Wofford ran through the Southern Conference with a perfect 18-0 record in conference play and followed it up by winning the SoCon Tournament. The SoCon was a tough conference which featured a UNC-Greensboro team that was the first team out of the NCAA Tournament and a Furman squad that beat Villanova early in the year. Wofford features Fletcher Magee (20.5 PPG) who shoots 43% from beyond the arc and is 3 3-pointers shy of the all-time collegiate record. The Terriers also have quality complementary scorers in Cameron Jackson (14.6 PPG, 7.6 RPG) and Nathan Hoover (13.3 PPG) in an offense that averages 83 points per game. Wofford is also the top 3-point shooting team in the Tournament at 41.6% as a team.
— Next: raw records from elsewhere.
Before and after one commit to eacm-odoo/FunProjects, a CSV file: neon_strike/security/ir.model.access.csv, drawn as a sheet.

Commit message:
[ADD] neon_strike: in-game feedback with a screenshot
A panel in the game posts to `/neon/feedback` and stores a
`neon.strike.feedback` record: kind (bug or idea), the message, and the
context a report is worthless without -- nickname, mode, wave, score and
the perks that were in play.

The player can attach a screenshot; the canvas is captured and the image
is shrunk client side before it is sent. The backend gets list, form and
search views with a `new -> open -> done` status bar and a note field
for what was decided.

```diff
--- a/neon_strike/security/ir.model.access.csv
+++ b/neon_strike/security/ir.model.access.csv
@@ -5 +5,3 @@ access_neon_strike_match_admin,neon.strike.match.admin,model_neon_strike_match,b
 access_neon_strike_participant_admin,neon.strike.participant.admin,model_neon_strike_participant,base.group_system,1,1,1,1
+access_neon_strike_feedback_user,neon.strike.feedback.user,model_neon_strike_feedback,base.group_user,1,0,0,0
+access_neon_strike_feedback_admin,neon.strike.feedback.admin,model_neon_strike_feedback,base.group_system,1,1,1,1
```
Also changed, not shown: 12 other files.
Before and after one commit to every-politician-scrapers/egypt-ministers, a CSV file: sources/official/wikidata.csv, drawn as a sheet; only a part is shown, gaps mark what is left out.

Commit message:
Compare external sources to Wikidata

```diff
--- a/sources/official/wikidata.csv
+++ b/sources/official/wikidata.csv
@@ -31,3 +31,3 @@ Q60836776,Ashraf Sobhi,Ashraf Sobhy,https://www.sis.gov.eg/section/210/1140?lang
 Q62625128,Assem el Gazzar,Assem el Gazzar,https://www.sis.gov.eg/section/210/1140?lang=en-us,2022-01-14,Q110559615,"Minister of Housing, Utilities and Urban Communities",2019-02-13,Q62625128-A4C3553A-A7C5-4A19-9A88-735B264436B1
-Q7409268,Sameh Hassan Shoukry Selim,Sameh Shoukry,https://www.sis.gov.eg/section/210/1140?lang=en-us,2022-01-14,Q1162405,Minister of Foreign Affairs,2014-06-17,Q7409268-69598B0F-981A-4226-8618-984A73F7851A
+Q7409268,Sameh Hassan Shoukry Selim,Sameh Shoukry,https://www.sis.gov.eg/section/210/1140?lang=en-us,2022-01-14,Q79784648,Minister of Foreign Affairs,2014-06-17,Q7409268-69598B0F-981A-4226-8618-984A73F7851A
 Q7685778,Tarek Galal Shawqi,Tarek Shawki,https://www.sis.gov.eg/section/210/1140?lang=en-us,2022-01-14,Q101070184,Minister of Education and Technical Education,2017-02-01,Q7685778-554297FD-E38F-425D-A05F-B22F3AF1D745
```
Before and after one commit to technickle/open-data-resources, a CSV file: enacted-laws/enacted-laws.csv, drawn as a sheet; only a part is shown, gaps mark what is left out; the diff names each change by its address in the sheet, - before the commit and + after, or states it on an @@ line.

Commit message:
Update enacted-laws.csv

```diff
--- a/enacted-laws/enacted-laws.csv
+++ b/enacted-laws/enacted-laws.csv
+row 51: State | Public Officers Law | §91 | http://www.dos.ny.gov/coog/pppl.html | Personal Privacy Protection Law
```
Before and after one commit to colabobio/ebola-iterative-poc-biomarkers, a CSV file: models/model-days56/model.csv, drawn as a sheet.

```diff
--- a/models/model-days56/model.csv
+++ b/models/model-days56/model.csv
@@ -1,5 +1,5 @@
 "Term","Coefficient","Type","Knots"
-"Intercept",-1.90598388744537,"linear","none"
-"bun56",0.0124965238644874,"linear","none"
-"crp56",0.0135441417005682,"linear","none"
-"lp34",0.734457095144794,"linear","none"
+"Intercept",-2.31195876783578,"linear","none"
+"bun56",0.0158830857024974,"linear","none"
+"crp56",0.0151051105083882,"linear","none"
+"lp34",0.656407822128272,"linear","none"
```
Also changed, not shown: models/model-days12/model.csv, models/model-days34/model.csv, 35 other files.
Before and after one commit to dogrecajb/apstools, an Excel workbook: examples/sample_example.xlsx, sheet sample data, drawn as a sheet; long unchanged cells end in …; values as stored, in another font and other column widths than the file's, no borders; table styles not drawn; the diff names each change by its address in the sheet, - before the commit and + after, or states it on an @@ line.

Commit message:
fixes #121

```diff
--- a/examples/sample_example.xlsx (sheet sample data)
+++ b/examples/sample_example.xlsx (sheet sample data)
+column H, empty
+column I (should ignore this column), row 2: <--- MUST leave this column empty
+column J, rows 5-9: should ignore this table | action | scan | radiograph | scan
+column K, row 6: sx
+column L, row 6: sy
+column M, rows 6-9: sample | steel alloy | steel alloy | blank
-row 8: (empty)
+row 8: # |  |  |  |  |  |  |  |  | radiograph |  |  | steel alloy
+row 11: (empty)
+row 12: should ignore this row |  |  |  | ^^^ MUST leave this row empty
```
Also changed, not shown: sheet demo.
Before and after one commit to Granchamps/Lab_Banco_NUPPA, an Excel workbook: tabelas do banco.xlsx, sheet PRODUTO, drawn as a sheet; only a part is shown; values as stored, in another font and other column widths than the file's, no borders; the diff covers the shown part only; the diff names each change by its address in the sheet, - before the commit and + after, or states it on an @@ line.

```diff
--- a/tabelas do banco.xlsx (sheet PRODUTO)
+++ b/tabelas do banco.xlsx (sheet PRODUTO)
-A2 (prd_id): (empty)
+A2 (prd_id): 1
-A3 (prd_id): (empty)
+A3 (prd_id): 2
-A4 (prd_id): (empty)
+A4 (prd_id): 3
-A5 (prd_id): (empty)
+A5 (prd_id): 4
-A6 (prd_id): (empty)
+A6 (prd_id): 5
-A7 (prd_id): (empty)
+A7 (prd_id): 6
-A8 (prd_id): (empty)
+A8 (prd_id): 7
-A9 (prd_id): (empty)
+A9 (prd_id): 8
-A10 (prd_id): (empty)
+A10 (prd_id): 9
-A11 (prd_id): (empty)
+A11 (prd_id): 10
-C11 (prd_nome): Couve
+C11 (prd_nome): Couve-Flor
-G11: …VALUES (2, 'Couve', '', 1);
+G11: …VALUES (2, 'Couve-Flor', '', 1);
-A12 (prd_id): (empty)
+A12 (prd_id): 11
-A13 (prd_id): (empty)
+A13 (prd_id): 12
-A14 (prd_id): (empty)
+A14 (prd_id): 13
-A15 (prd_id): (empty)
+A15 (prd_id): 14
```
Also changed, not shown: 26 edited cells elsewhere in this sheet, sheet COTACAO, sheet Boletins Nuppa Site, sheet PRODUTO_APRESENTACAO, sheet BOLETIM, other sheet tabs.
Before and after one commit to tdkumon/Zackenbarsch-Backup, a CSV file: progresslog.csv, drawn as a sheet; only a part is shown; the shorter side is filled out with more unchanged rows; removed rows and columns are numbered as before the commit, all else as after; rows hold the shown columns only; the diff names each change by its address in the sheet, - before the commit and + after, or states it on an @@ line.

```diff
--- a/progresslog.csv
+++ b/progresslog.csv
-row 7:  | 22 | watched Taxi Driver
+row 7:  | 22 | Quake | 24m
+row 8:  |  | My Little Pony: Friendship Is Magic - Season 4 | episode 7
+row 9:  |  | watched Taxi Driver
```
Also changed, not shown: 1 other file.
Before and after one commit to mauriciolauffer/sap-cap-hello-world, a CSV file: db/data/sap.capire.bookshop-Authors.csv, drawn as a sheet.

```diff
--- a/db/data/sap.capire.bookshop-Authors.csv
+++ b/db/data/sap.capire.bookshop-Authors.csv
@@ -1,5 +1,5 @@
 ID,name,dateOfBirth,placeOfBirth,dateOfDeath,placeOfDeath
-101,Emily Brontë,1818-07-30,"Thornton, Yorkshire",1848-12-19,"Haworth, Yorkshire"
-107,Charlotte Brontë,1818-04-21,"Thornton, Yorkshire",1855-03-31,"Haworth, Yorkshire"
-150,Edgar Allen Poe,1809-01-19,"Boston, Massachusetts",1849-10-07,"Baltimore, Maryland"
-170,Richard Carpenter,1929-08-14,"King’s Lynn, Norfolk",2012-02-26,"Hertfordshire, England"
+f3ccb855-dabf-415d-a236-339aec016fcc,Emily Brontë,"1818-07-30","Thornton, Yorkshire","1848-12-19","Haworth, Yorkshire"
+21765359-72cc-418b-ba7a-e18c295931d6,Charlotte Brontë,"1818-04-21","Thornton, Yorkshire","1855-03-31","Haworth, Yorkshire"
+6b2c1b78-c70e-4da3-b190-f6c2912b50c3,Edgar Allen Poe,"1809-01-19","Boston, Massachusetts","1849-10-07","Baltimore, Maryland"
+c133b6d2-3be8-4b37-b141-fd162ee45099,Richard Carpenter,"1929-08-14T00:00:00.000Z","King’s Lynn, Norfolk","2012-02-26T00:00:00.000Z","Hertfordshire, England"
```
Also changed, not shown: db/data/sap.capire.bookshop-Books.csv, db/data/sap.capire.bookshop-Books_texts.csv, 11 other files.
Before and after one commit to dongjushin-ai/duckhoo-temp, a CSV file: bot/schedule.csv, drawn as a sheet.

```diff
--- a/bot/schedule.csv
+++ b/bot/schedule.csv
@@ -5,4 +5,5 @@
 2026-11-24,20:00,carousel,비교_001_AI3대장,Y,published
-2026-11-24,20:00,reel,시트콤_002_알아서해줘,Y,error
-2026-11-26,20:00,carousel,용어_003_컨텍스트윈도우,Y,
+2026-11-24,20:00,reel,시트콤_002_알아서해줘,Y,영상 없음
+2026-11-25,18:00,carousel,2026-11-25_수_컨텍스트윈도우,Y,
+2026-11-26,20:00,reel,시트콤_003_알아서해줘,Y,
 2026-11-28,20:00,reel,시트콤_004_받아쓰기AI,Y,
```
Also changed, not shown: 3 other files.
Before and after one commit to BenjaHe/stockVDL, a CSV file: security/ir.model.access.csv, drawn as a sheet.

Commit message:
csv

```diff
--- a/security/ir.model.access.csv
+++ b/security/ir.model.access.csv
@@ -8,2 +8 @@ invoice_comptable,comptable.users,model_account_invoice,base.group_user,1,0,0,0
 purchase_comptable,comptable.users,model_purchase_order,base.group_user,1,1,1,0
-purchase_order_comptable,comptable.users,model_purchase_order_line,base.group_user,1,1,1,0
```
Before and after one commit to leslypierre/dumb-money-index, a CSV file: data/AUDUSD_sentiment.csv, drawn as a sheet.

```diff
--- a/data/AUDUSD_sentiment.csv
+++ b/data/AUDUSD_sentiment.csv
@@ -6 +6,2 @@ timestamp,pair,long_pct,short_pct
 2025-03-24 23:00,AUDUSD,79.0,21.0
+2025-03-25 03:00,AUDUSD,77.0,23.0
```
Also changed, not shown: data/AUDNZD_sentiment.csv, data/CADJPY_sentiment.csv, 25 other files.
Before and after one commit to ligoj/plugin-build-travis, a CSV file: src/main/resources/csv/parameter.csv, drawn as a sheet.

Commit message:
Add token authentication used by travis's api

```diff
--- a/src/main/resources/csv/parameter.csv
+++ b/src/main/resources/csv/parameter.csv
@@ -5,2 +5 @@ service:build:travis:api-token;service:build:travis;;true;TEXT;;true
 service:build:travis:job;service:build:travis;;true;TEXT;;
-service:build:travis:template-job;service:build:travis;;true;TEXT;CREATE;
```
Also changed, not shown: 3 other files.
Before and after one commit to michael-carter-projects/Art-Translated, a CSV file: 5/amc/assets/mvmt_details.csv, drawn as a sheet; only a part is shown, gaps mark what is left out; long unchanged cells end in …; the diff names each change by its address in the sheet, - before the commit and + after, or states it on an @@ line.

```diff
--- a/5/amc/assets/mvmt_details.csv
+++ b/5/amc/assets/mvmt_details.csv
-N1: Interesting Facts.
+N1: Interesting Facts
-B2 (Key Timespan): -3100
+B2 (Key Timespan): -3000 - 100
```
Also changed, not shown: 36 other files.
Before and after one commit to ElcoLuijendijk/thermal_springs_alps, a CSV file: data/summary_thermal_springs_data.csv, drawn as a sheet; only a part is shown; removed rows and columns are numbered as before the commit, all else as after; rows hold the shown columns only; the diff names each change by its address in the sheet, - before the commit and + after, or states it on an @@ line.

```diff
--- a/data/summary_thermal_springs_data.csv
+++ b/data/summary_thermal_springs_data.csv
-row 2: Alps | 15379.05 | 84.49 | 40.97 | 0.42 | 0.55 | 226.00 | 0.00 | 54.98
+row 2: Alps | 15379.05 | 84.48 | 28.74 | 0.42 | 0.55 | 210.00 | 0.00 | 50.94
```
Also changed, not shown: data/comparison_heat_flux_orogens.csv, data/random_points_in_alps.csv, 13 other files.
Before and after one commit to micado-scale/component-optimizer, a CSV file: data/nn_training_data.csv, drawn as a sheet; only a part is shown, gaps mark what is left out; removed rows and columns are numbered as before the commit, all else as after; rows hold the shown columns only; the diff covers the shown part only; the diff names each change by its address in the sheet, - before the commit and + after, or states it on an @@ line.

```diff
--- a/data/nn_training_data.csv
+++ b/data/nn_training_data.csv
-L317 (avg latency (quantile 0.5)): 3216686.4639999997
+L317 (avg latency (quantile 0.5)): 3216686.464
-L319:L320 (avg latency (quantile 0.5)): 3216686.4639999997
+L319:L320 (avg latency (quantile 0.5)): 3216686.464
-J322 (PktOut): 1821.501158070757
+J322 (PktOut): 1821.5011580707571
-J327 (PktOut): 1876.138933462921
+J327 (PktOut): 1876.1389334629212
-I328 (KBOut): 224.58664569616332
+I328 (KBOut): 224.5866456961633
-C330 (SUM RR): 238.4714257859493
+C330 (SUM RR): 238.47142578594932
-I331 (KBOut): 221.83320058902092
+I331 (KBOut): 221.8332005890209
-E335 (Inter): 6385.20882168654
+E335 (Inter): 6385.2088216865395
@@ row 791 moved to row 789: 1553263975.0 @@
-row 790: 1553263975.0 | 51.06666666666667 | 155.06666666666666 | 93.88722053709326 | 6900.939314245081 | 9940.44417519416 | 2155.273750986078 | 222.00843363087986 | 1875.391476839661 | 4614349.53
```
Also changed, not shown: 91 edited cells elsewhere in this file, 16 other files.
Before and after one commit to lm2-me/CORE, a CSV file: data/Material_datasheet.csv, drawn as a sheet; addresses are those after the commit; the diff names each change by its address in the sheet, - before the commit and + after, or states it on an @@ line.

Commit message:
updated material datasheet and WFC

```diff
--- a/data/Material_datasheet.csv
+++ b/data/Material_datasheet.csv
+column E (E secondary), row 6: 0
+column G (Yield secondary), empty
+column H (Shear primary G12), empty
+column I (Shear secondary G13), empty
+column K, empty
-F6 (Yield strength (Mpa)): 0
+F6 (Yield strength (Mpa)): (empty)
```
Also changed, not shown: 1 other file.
The Terriers did get a bit of a tough draw in a Seton Hall team that made a run to the Big East Tournament final and lost by just 2 to Villanova. Myles Powell (22.9 PPG) led the way in the Big East Tournament. Most of the Pirates scoring comes from their backcourt. In addition to Powell, Myles Cale (10.3 PPG) and Quincy McKnight (9.5 PPG) are the leading scorers. This game has the potential to turn into a mano-a-mano showdown between Powell and Magee.
2. Kentucky vs 15. Abilene Christian
Kentucky started the season by getting clobbered by Duke but came back to put together a strong run through SEC play. They split with Tennessee and lost to LSU on a controversial last-second tip-in (which may have been goaltending). The Wildcats were in the conversation for a #1 seed before losing to Tennessee in the SEC semifinals. Senior forward and grad transfer Reid Travis (11.1 PPG, 6.9 RPG) missed a month with injury but returned in the SEC Tournament. Fellow forward PJ Washington (14.8 PPG, 7.5 RPG) was Kentucky’s leading scorer this season. The Wildcats balanced their scoring between the frontcourt and backcourt with the guard tandem of Tyler Herro (14.2 PPG) and Keldon Johnson (13.4 PPG). Kentucky ranks in the top 15 in both offensive and defensive efficiency and has the talent for a deep run in the Tournament. Abilene Christian made the move up to Division 1 in 2013 and is making their first appearance in the NCAA Tournament after winning the Southland Conference. The Wildcats are led by forward Jaren Lewis (13.7 PPG, 6.2 RPG) and the backcourt duo of Payten Ricks (11.7 PPG) and Jaylen Franklin (10.2 PPG, 4.9 APG). Abilene ranks in the top 20 in the nation in 3-point shooting at 38.6%, the 10th highest mark among Tournament teams. If Abilene is going to hang close in the Battle of the Wildcats, they are going to need to knock down the outside shots
Header Image Source: NCAA